Being a coach now has given Brett some time to map out how to work through scrambling positions technically. Brett is not just any wrestler turned coach, one of his achievements while wrestling was while attending the University of Minnesota he was a four time Big Ten All Academic Athlete.
To be All Academic you must carry a 3.0 or better the entire year. So while he was going undefeated in Duel Meets his Junior and Senior year, he was also maintaining a high GPA in all his classes for Agriculture and Food Business Management.
That is the kind of mind that is behind his instructional, well thought out and thorough in its approach.
Brett has put together a four part series on being offensive in the takedown part of the game, like the video above offering options for common reactions.
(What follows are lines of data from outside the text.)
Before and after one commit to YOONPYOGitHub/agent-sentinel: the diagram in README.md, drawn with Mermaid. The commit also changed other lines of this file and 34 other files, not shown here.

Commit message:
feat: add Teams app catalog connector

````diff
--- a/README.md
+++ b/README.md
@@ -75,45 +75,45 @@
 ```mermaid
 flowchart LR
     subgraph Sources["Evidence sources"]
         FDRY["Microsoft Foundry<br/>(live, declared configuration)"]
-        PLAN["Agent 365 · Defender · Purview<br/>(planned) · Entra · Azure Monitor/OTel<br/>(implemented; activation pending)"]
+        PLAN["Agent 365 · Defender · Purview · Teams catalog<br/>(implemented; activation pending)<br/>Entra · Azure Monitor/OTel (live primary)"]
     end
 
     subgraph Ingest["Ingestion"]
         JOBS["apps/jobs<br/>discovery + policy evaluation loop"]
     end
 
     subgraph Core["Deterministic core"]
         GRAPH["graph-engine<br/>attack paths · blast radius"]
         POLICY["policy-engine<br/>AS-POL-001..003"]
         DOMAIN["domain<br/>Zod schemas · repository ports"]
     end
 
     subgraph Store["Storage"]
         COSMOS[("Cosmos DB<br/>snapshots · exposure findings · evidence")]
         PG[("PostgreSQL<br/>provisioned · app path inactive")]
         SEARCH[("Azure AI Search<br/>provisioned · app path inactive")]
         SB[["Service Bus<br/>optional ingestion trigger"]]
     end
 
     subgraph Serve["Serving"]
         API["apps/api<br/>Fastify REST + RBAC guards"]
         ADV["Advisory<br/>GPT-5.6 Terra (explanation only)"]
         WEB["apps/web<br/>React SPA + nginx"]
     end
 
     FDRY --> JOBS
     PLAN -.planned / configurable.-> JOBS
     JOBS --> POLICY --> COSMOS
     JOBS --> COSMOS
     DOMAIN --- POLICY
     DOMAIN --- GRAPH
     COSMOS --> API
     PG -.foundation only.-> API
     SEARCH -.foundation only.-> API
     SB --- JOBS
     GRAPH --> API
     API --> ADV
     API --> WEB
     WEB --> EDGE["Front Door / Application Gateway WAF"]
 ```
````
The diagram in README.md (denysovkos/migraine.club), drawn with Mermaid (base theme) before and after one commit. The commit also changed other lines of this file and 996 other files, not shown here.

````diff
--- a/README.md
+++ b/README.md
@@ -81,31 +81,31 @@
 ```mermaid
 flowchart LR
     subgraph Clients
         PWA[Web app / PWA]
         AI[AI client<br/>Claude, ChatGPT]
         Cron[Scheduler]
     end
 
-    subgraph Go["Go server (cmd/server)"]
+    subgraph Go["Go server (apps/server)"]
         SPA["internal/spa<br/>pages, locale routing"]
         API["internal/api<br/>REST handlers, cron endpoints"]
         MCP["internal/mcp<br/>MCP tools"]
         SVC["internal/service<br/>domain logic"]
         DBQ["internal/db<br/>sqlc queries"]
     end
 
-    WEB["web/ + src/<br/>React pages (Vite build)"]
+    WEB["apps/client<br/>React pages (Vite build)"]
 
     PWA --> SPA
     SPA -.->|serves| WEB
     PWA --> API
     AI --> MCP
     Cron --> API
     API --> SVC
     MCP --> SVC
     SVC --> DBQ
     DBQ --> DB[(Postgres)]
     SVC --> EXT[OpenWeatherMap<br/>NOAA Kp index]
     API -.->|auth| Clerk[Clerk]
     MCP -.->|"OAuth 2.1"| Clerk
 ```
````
So instead of backing out when things go bad or change, you have options to continue the offensive pursuit.
Brett covers the most common attacks you might see and offers his detailed approach at scrambling out of positions like the High Crotch, The Crackdown and defending the near side ankle pass which I have not seen anywhere else but here.
This is a well thought out instructional series that sets up the finer points of both offensive and defensive scrambling positions. It is a must have for any wrestler.